West says this in his introduction: ‘From amusing anecdotes to deadly serious issues of life and execution, Liddell takes us through the matters that preoccupied him while he fulfilled one of the most demanding roles in Britain’s most secret wartime world. In short, until now there has never been any authoritative insider’s account of what it was like to work in the wartime Security Service, nor any candid commentary on the counter-intelligence conflict fought by MI5 against both the Axis and the Soviets.’
The diaries are available online at the National Archives, which charges a fee.

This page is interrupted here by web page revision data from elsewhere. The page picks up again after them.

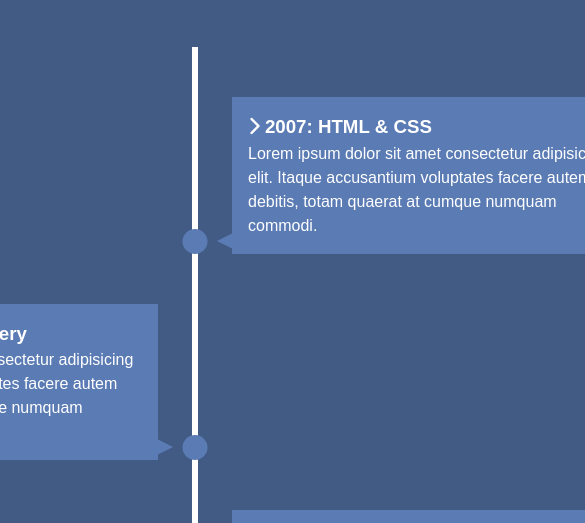
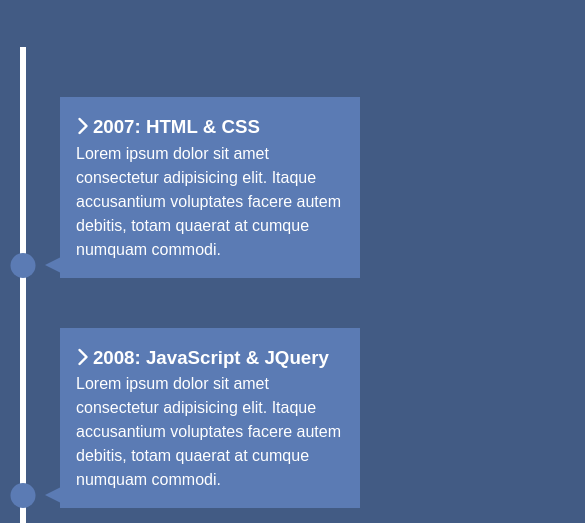
Before and after one commit to emre1n/html-css-projects, a plain HTML site: page 05-knowledge-resume/index.html in a window 390 px wide. Shown: the part 269-792 px from the top of the page, 585 px wide, since content can reach past the window. Drawn offline with Linux system fonts and the light colour scheme.

Commit message:
add media queries and scroll animation

```diff
--- a/05-knowledge-resume/index.html
+++ b/05-knowledge-resume/index.html
@@ -128,5 +128,7 @@
         </li>
       </ul>
     </section>
+
+    <script src="main.js"></script>
   </body>
 </html>
--- /dev/null
+++ b/05-knowledge-resume/main.js
@@ -0,0 +1,24 @@
+const items = document.querySelectorAll('#timeline li');
+
+const isInViewport = el => {
+  const rect = el.getBoundingClientRect();
+  return (
+    rect.top >= 0 &&
+    rect.left >= 0 &&
+    rect.bottom <=
+      (window.innerHeight || document.documentElement.clientHeight) &&
+    rect.right <= (window.innerWidth || document.documentElement.clientWidth)
+  );
+};
+
+const run = () =>
+  items.forEach(item => {
+    if (isInViewport(item)) {
+      item.classList.add('show');
+    }
+  });
+
+// Events
+window.addEventListener('load', run);
+window.addEventListener('resize', run);
+window.addEventListener('scroll', run);
--- a/05-knowledge-resume/style.css
+++ b/05-knowledge-resume/style.css
@@ -56,16 +56,20 @@
   padding: 1rem;
   background: var(--secondary-color);
   transition: all 0.5s ease-in-out;
+  visibility: hidden;
+  opacity: 0;
 }
 
 /* Right Side */
 #timeline ul li:nth-child(odd) div {
   left: 40px;
+  transform: translate(200px, 0);
 }
 
 /* Right Side */
 #timeline ul li:nth-child(even) div {
   left: -434px;
+  transform: translate(-200px, 0);
 }
 
 /* Dots */
@@ -76,7 +80,7 @@
   bottom: 0;
   width: 25px;
   height: 25px;
-  background: var(--secondary-color);
+  background: inherit;
   transform: translateX(-50%);
   border-radius: 50%;
   transition: background 0.5s ease-in-out;
@@ -105,3 +109,44 @@
   border-width: 8px 0 8px 16px;
   border-color: transparent transparent transparent var(--secondary-color);
 }
+
+/* Show Boxes */
+#timeline ul li.show div {
+  transform: none;
+  visibility: visible;
+  opacity: 1;
+}
+
+#timeline ul li.show:after {
+  background: var(--secondary-color);
+}
+
+@media (max-width: 900px) {
+  #timeline ul li div {
+    width: 250px;
+  }
+
+  #timeline ul li:nth-child(even) div {
+    left: -284px;
+  }
+}
+
+@media (max-width: 600px) {
+  #timeline ul li {
+    margin-left: 20px;
+  }
+
+  #timeline ul li div {
+    width: calc(100vw - 90px);
+  }
+
+  #timeline ul li:nth-child(even) div {
+    left: 40px;
+  }
+
+  #timeline ul li:nth-child(even) div:before {
+    left: -15px;
+    border-width: 8px 16px 8px 0;
+    border-color: transparent var(--secondary-color) transparent transparent;
+  }
+}
```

However, a large number of extracts are also available for free thanks to the controversial historian David Irving. (Wikipedia, which has a very long article on the man, notes that he is described as ‘the most skilful preacher of Holocaust denial in the world today’.) While researching Liddell’s diaries for his own books, Irvings also transcribed what, he says, seemed ‘the most important threads of information in them - i.e. those that interested me at the Cabinet level, while keeping an eye open on their ‘Himmler’ and ‘Schellenberg’ content as well. I make no apologies for omissions.’
Here is Liddell’s entry from 70 years ago today, in which he explains how he was summoned to see Atlee to discuss internment.
25 May 1940
‘The Director-General told me this morning that he had an interview with Neville Chamberlain who had questioned him on Fifth Columnists here. The Director-General told him that he was worried about Czechs and also about aliens. He then went on to see the Prime Minister. The latter was not available owing to a meeting, but Desmond Morton was there. It seems that the Prime Minister takes a strong view about the internment of all Fifth Columnists at this moment and that he has left the Home Secretary in no doubt about his views. What seems to have moved him more than anything was the Tyler Kent case.
At about 6 o’clock Stephens had a telephone message asking that he and I should go up to the Privy Council to see Clement Atlee and Arthur Greenwood. I could not understand how they had got hold of my name. Before going I rang up the Director-General to ask his permission. I told him that I proposed, if I were questioned about internment, to tell them exactly what I thought, and he agreed. Atlee and Greenwood gave me the impression that they thought there was some political intrigue or graft in the Home Office which was holding things up. I told them quite frankly that I did not think this was the case. I went over the whole ground, explained how enemy aliens had been let into this country free for a period of five years, how the War Book contained directions for their probably internment in categories immediately after the outbreak of the war and how Sir Samuel Hoare had reversed this policy early in September and substituted the tribunal system.
This has meant that the organisation of MI5 had been swamped and for the last six months had been engaged on work of relatively small importance which had largely been abortive. I said that in my view the reluctance of the Home Secretary to act came from an old-fashioned liberalism which seemed to prevail in all sections. The liberty of the subject, freedom of speech etc. were all very well in peace-time but were no use in fighting the Nazis. There seemed to be a complete failure to realise the power of the totalitarian state and the energy with which the Germans were fighting a total war. Both Greenwood and Atlee were in agreement with our views. They said that they had been charged by the Prime Minister to enquire into this matter.’